Thursday, 07 November 2013
When I have a disaster at work, it's because I'm worried I'll miss a deadline. Though it can feel like the end of the world when I'm struggling to get a story done, it's really not.
For fishermen, however, the littlest mistakes can be deadly. As our December issue's "Consequences" (page 14) demonstrates, you can pay the ultimate price for any unguarded moments at sea.
The story begins with a football game. Two Louisiana shrimpers had tied together on a Sunday night in December so their crews could watch football together. They also ran an overhead grab line between the boats so those crossing over could steady themselves.
After the skipper and crewman from the first boat crossed over to the second boat, the skipper decided to stay on deck a little longer. "When the crewman went back outside 15 to 20 minutes later, he didn't find the skipper. The crewman assumed the skipper returned to his boat via the grab line as he'd done many times."
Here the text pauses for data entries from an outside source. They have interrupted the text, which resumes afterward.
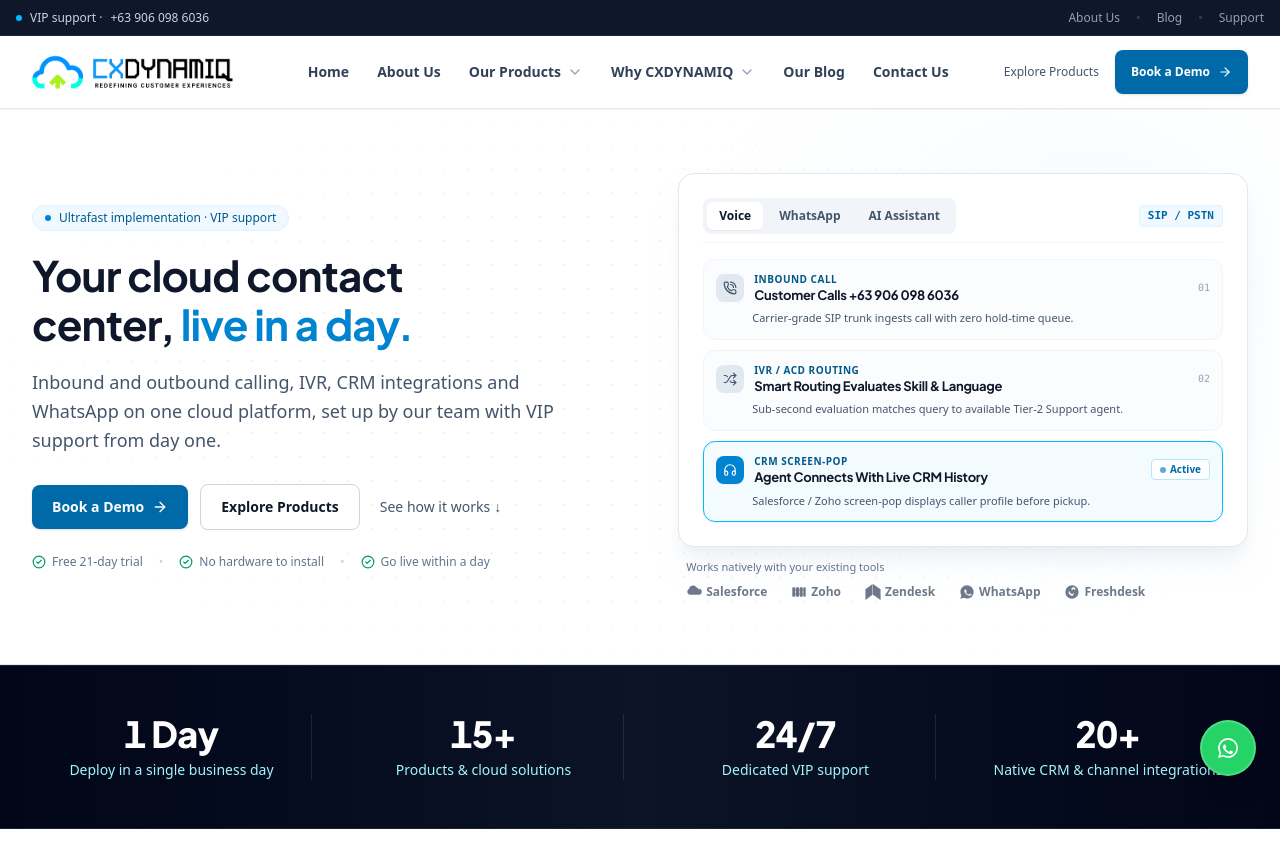
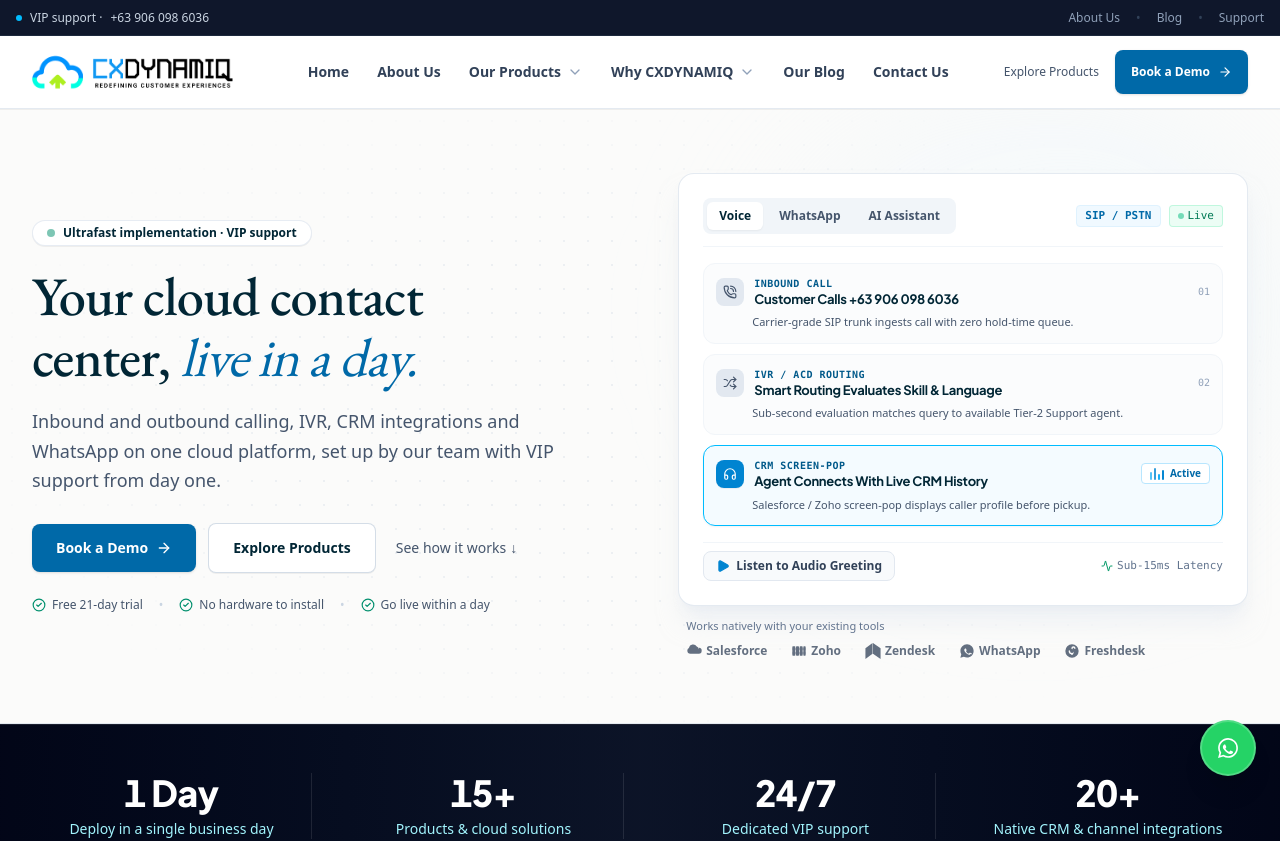
Before and after one commit to kamaralamkhan/cxdynamic, a Next.js app: page / in a window 1280 px wide. Shown: the top 841 px of the page. Built offline with nearby package versions, Linux system fonts and the light colour scheme; no server answers.

Commit message:
feat(design): Aircall-inspired Garamond serif typography, fluid scaling, warm paper palette, and Dialpad interactive audio telemetry

```diff
--- a/src/app/globals.css
+++ b/src/app/globals.css
@@ -9,6 +9,9 @@
   --brand-cyan-hover: #0582b6;
   --brand-emerald: #10b981;
   --brand-emerald-hover: #34d399;
+  --bg-paper: #f7f6f0;
+  --color-cobalt: #012635;
+  --color-forest: #216358;
 }
 
 @theme inline {
@@ -16,6 +19,42 @@
   --color-foreground: var(--foreground);
   --font-display: var(--font-jakarta), system-ui, -apple-system, sans-serif;
   --font-body: var(--font-inter), system-ui, -apple-system, sans-serif;
+  --font-serif: var(--font-serif), "EB Garamond", Garamond, Georgia, serif;
+}
+
+/* Fluid Typography Strategy (Aircall & Enterprise SaaS Spec) */
+.heading-fluid-hero {
+  font-size: clamp(2.1rem, 2.5vw + 1.4rem, 3.8rem);
+  line-height: 1.12;
+  letter-spacing: -0.02em;
+}
+
+.heading-fluid-section {
+  font-size: clamp(1.85rem, 2.2vw + 1.1rem, 2.9rem);
+  line-height: 1.15;
+  letter-spacing: -0.015em;
+}
+
+/* Editorial Serif & Sans High-Contrast Pairing */
+.font-serif-heading {
+  font-family: var(--font-serif), "EB Garamond", Garamond, Georgia, serif;
+  font-weight: 500;
+  letter-spacing: -0.015em;
+}
+
+/* Aircall Glassmorphism & Surface Tokens */
+.glass-overlay {
+  background: linear-gradient(129deg, rgba(255, 255, 255, 0.75) 0%, rgba(255, 255, 255, 0.45) 100%);
+  backdrop-filter: blur(8px);
+  border: 1px solid rgba(255, 255, 255, 0.6);
+}
+
+.bg-warm-paper {
+  background-color: #f7f6f0;
+}
+
+.bg-cobalt-dark {
+  background-color: #012635;
 }
 
 body {
--- a/src/components/CalmHero.tsx
+++ b/src/components/CalmHero.tsx
@@ -11,7 +11,12 @@ import {
   Shuffle,
   Headphones,
   Sparkles,
-  Zap
+  Zap,
+  Volume2,
+  VolumeX,
+  Play,
+  Pause,
+  Activity
 } from "lucide-react";
 import NetworkBackground from "@/components/NetworkBackground";
 import {
@@ -124,6 +129,7 @@ export default function CalmHero({ onOpenDemo }: CalmHeroProps) {
   const [activeTab, setActiveTab] = useState<TabType>("voice");
   const [activeStep, setActiveStep] = useState(0);
   const [isPaused, setIsPaused] = useState(false);
+  const [isPlayingAudio, setIsPlayingAudio] = useState(false);
 
   // Auto-advance the 3 steps every 3.2 seconds (pauses when hovered)
   useEffect(() => {
@@ -134,12 +140,39 @@ export default function CalmHero({ onOpenDemo }: CalmHeroProps) {
     return () => clearInterval(timer);
   }, [isPaused, activeTab]);
 
+  // Interactive voice sample trigger
+  const handleToggleVoicePreview = () => {
+    if (typeof window === "undefined") return;
+
+    if (isPlayingAudio) {
+      if ("speechSynthesis" in window) {
+        window.speechSynthesis.cancel();
+      }
+      setIsPlayingAudio(false);
+    } else {
+      setIsPlayingAudio(true);
+      if ("speechSynthesis" in window) {
+        const text = activeTab === "ai"
+          ? "Hello, thank you for calling CXDYNAMIQ. I'm your AI virtual assistant. How can I help you today?"
+          : "Thank you for calling CXDYNAMIQ customer care. Connecting you with our enterprise specialist now.";
+        const utterance = new SpeechSynthesisUtterance(text);
+        utterance.rate = 1.0;
+        utterance.pitch = 1.0;
+        utterance.onend = () => setIsPlayingAudio(false);
+        utterance.onerror = () => setIsPlayingAudio(false);
+        window.speechSynthesis.speak(utterance);
+      } else {
+        setTimeout(() => setIsPlayingAudio(false), 4000);
+      }
+    }
+  };
+
   const currentFlow = FLOW_DATA[activeTab];
 
   return (
     <section
       id="home"
-      className="relative isolate overflow-x-clip bg-white border-b border-slate-200 pt-10 pb-12 sm:pt-14 sm:pb-16 lg:pt-16 lg:pb-16"
+      className="relative isolate overflow-x-clip bg-[#fbfbfa] border-b border-slate-200/90 pt-10 pb-12 sm:pt-14 sm:pb-16 lg:pt-16 lg:pb-16"
     >
       {/* Subtle Dot Grid Background */}
       <NetworkBackground />
@@ -158,28 +191,28 @@ export default function CalmHero({ onOpenDemo }: CalmHeroProps) {
           {/* Left Column: Authoritative Copy & Verified Promise */}
           <div className="space-y-5 text-left">
 
-            {/* 1. Eyebrow Pill (No SLA) */}
-            <div className="inline-flex items-center gap-2 px-3 py-1 rounded-full bg-sky-50 border border-sky-100 text-xs font-medium text-sky-800">
-              <span className="w-1.5 h-1.5 rounded-full bg-sky-600" />
+            {/* 1. Eyebrow Pill */}
+            <div className="inline-flex items-center gap-2 px-3.5 py-1 rounded-full bg-white border border-slate-200/80 shadow-2xs text-xs font-semibold text-[#012635]">
+              <span className="w-2 h-2 rounded-full bg-[#008f6d] animate-pulse" />
               <span>Ultrafast implementation · VIP support</span>
             </div>
 
-            {/* 2. H1 Headline (Weight 700, max 2 lines at 1280px) */}
-            <h1 className="text-3xl sm:text-4xl lg:text-[42px] font-bold tracking-tight text-slate-900 leading-[1.15]">
+            {/* 2. H1 Headline (Aircall Garamond Serif Fluid Scaling) */}
+            <h1 className="heading-fluid-hero font-serif-heading text-[#012635] tracking-tight font-bold">
               Your cloud contact center,{" "}
-              <span className="text-sky-600">live in a day.</span>
+              <span className="italic font-normal text-sky-700">live in a day.</span>
             </h1>
 
             {/* 3. Sub-headline (Calm & specific) */}
-            <p className="text-base sm:text-lg text-slate-600 leading-relaxed max-w-xl">
+            <p className="text-base sm:text-lg text-slate-600 leading-relaxed max-w-xl font-normal">
               Inbound and outbound calling, IVR, CRM integrations and WhatsApp on one cloud platform, set up by our team with VIP support from day one.
             </p>
 
-            {/* 4. Action CTAs (Primary Brand Blue, Crisp Secondary, Subtle Link) */}
+            {/* 4. Action CTAs */}
             <div className="flex flex-col sm:flex-row items-stretch sm:items-center gap-3 pt-2">
               <button
                 onClick={onOpenDemo}
-                className="btn-tactile inline-flex items-center justify-center gap-2 px-5 py-3 rounded-lg text-sm font-semibold bg-sky-700 text-white hover:bg-sky-800 shadow-sm transition-colors cursor-pointer"
+                className="btn-tactile inline-flex items-center justify-center gap-2 px-6 py-3.5 rounded-lg text-sm font-semibold bg-sky-700 text-white hover:bg-sky-800 shadow-sm transition-all cursor-pointer"
               >
                 <span>Book a Demo</span>
                 <ArrowRight className="w-4 h-4" />
@@ -187,50 +220,50 @@ export default function CalmHero({ onOpenDemo }: CalmHeroProps) {
 
               <Link
                 href="/products"
-                className="btn-tactile inline-flex items-center justify-center gap-2 px-5 py-3 rounded-lg text-sm font-semibold bg-white text-slate-900 border border-slate-300 hover:bg-slate-50 hover:border-slate-400 transition-colors"
+                className="btn-tactile inline-flex items-center justify-center gap-2 px-6 py-3.5 rounded-lg text-sm font-semibold bg-white text-[#012635] border border-slate-300/80 hover:bg-slate-50 hover:border-slate-400 transition-all shadow-2xs"
               >
                 <span>Explore Products</span>
               </Link>
 
               <a
                 href="#how-it-works"
-                className="inline-flex items-center justify-center sm:justify-start gap-1 text-sm text-slate-600 hover:text-slate-900 underline-offset-4 hover:underline py-2 sm:px-2 transition-colors"
+                className="inline-flex items-center justify-center sm:justify-start gap-1 text-sm font-medium text-slate-600 hover:text-slate-900 underline-offset-4 hover:underline py-2 sm:px-2 transition-colors"
               >
                 <span>See how it works</span>
                 <span aria-hidden="true">↓</span>
               </a>
             </div>
 
-            {/* 5. Micro-line Under CTAs (Emerald checkmarks for verified guarantees) */}
-            <div className="flex items-center gap-4 text-xs text-slate-500 flex-wrap pt-1">
+            {/* 5. Micro-line Under CTAs */}
+            <div className="flex items-center gap-4 text-xs text-slate-600 flex-wrap pt-1">
               <span className="flex items-center gap-1.5 font-medium">
-                <CheckCircle2 className="w-3.5 h-3.5 text-emerald-600 shrink-0" />
+                <CheckCircle2 className="w-3.5 h-3.5 text-[#008f6d] shrink-0" />
                 Free 21-day trial
               </span>
               <span className="text-slate-300 hidden sm:inline">•</span>
               <span className="flex items-center gap-1.5 font-medium">
-                <CheckCircle2 className="w-3.5 h-3.5 text-emerald-600 shrink-0" />
+                <CheckCircle2 className="w-3.5 h-3.5 text-[#008f6d] shrink-0" />
                 No hardware to install
               </span>
               <span className="text-slate-300 hidden sm:inline">•</span>
               <span className="flex items-center gap-1.5 font-medium">
-                <CheckCircle2 className="w-3.5 h-3.5 text-emerald-600 shrink-0" />
+                <CheckCircle2 className="w-3.5 h-3.5 text-[#008f6d] shrink-0" />
                 Go live within a day
               </span>
             </div>
 
           </div>
 
-          {/* Right Column: CallFlowCard (Compact Interactive 3-Step Real Flow) */}
+          {/* Right Column: CallFlowCard (Dialpad/Talkdesk Interactive Telemetry) */}
           <div
             className="w-full max-w-md mx-auto lg:max-w-none"
             onMouseEnter={() => setIsPaused(true)}
             onMouseLeave={() => setIsPaused(false)}
           >
-            <div className="rounded-2xl border border-slate-200 bg-white shadow-xl shadow-slate-200/50 p-5 sm:p-6 space-y-4">
+            <div className="rounded-2xl border border-slate-200/90 bg-white shadow-xl shadow-slate-200/50 p-5 sm:p-6 space-y-4">
 
-              {/* Header: Segmented Control Tabs */}
-              <div className="flex items-center justify-between pb-2 border-b border-slate-100">
+              {/* Header: Segmented Control Tabs + Live Indicator */}
+              <div className="flex items-center justify-between pb-3 border-b border-slate-100">
                 <div className="inline-flex p-1 bg-slate-100 rounded-lg text-xs font-semibold gap-1">
                   {(["voice", "whatsapp", "ai"] as TabType[]).map((tabKey) => {
                     const isCurrent = activeTab === tabKey;
@@ -243,7 +276,7 @@ export default function CalmHero({ onOpenDemo }: CalmHeroProps) {
                         }}
                         className={`px-3 py-1.5 rounded-md transition-all cursor-pointer capitalize text-xs ${
                           isCurrent
-                            ? "bg-white text-slate-900 shadow-2xs font-bold"
+                            ? "bg-white text-[#012635] shadow-xs font-bold"
                             : "text-slate-600 hover:text-slate-900 hover:bg-slate-200/50"
                         }`}
                       >
@@ -253,9 +286,15 @@ export default function CalmHero({ onOpenDemo }: CalmHeroProps) {
                   })}
                 </div>
 
-                <span className="text-[11px] font-mono text-sky-700 bg-sky-50 border border-sky-100 px-2 py-0.5 rounded font-semibold hidden sm:inline-block">
-                  {currentFlow.tag}
-                </span>
+                <div className="flex items-center gap-2">
+                  <span className="text-[11px] font-mono text-sky-700 bg-sky-50 border border-sky-100 px-2 py-0.5 rounded font-semibold hidden sm:inline-block">
+                    {currentFlow.tag}
+                  </span>
+                  <span className="inline-flex items-center gap-1 text-[11px] font-mono font-medium text-emerald-700 bg-emerald-50 border border-emerald-200/60 px-2 py-0.5 rounded">
+                    <span className="w-1.5 h-1.5 rounded-full bg-emerald-500 animate-pulse" />
+                    Live
+                  </span>
+                </div>
               </div>
 
               {/* Body: 3-Step Vertical Timeline */}
@@ -283,21 +322,27 @@ export default function CalmHero({ onOpenDemo }: CalmHeroProps) {
                             <Icon className="w-3.5 h-3.5" />
                           </div>
                           <div>
-                            <span className="text-[10px] font-bold uppercase tracking-wider text-sky-800 block">
+                            <span className="text-[10px] font-bold uppercase tracking-wider text-sky-800 block font-mono">
                               {step.badge}
                             </span>
-                            <h4 className="text-xs sm:text-[13px] font-bold text-slate-900 leading-tight">
+                            <h4 className="text-xs sm:text-[13px] font-bold text-[#012635] leading-tight">
                               {step.title}
                             </h4>
                           </div>
                         </div>
 
-                        {/* Status indicator */}
+                        {/* Status indicator / Live Frequency Bars */}
                         <div className="flex items-center gap-1.5 shrink-0 pl-2">
                           {isCurrent ? (
-                            <span className="inline-flex items-center gap-1 text-[10px] font-semibold text-sky-700 bg-white px-2 py-0.5 rounded border border-sky-200">
-                              <span className="w-1.5 h-1.5 rounded-full bg-sky-600 animate-pulse" />
-                              Active
+                            <span className="inline-flex items-center gap-1.5 text-[10px] font-semibold text-sky-700 bg-white px-2 py-0.5 rounded border border-sky-200">
+                              {/* Animated Waveform bars */}
+                              <span className="inline-flex items-end gap-0.5 h-3">
+                                <span className="w-0.5 bg-sky-500 rounded-full animate-pulse h-2" />
+                                <span className="w-0.5 bg-sky-600 rounded-full animate-pulse h-3 [animation-delay:150ms]" />
+                                <span className="w-0.5 bg-sky-500 rounded-full animate-pulse h-1.5 [animation-delay:300ms]" />
+                                <span className="w-0.5 bg-sky-600 rounded-full animate-pulse h-2.5 [animation-delay:450ms]" />
+                              </span>
+                              <span>Active</span>
                             </span>
                           ) : (
                             <span className="text-[10px] font-mono text-slate-400">
@@ -315,14 +360,44 @@ export default function CalmHero({ onOpenDemo }: CalmHeroProps) {
                 })}
               </div>
 
+              {/* Interactive Telemetry / Audio Trigger Bar (Talkdesk / Dialpad feel) */}
+              <div className="pt-2 border-t border-slate-100 flex items-center justify-between gap-2 text-xs">
+                <button
+                  type="button"
+                  onClick={handleToggleVoicePreview}
+                  className={`inline-flex items-center gap-1.5 px-3 py-1.5 rounded-lg border text-xs font-semibold transition-all cursor-pointer ${
+                    isPlayingAudio
+                      ? "bg-emerald-50 text-emerald-800 border-emerald-300 ring-2 ring-emerald-200/50"
+                      : "bg-slate-50 text-slate-700 border-slate-200 hover:bg-slate-100"
+                  }`}
+                >
+                  {isPlayingAudio ? (
+                    <>
+                      <Volume2 className="w-3.5 h-3.5 text-emerald-600 animate-bounce" />
+                      <span>Speaking Sample... (Stop)</span>
+                    </>
+                  ) : (
+                    <>
+                      <Play className="w-3.5 h-3.5 text-sky-600 fill-sky-600" />
+                      <span>Listen to Audio Greeting</span>
+                    </>
+                  )}
+                </button>
+
+                <div className="flex items-center gap-1 text-[11px] font-mono text-slate-500">
+                  <Activity className="w-3 h-3 text-emerald-600" />
+                  <span>Sub-15ms Latency</span>
+                </div>
+              </div>
+
             </div>
 
-            {/* Under Card: Caption + 5 Grayscale Integration Logos */}
+            {/* Under Card: Caption + Grayscale Integration Logos */}
             <div className="pt-3 px-2 space-y-2">
               <div className="text-[11px] font-medium text-slate-500 text-center sm:text-left">
                 Works natively with your existing tools
               </div>
-              <div className="flex items-center justify-center sm:justify-start gap-5 sm:gap-6 opacity-70 hover:opacity-100 transition-opacity">
+              <div className="flex items-center justify-center sm:justify-start gap-5 sm:gap-6 opacity-75 hover:opacity-100 transition-opacity">
                 <span className="flex items-center gap-1 text-xs font-semibold text-slate-700">
                   <SalesforceLogo className="w-4 h-4" />
                   <span className="hidden sm:inline">Salesforce</span>
```
Also changed, not shown: src/app/layout.tsx (+10 -2 lines), src/components/PlatformModesSection.tsx (+7 -7 lines), src/app/products/ProductsClientView.tsx (line endings or trailing spaces), src/app/products/page.tsx (line endings or trailing spaces), 1 other file (tests, documents, lock files or other folders).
But this time was different. When the crewman returned to the boat after the game, he couldn't find the skipper. He was never found despite an extensive search involving a Coast Guard helicopter and cutter and other nearby fishing vessels.
Safety is a big concern for our readers. A review of our most popular news stories from October shows commercial fishing continues to be a highly dangerous occupation. Among our most popular was a Bering Sea rescue caught on video, and stories about three men saved from the water as they were clinging to the bow of a sinking boat, and a survivor of a sinking who credits the crewman who didn't survive (also his father-in-law) for saving his life.
Knowing how important safety is to you, we include a safety column submitted by the U.S. Coast Guard in every issue of National Fisherman, recounting a disaster and lessons learned from it. As December's column shows, not every safety story is dramatic, but when you're at sea the results can be just as deadly. Fish safe!
The American Fisheries Society is honoring recently retired Florida Institute of Oceanography director Bill Hogarth with the Carl R. Sullivan Fishery Conservation Award — one of the nation's premier awards in fisheries science - in recognition of his long career and leadership in preserving some of the world's most threatened species, advocating for environmental protections and leading Florida's scientific response to the Deepwater Horizon oil spill.Read more ...
The Marine Stewardship Council has appointed Eric Critchlow as the new U.S. Program Director. Critchlow will be based in the MSC US headquarters in Seattle. He is a former vice president of Lusamerica Foods and has over 35 years in the seafood industry.Read more ...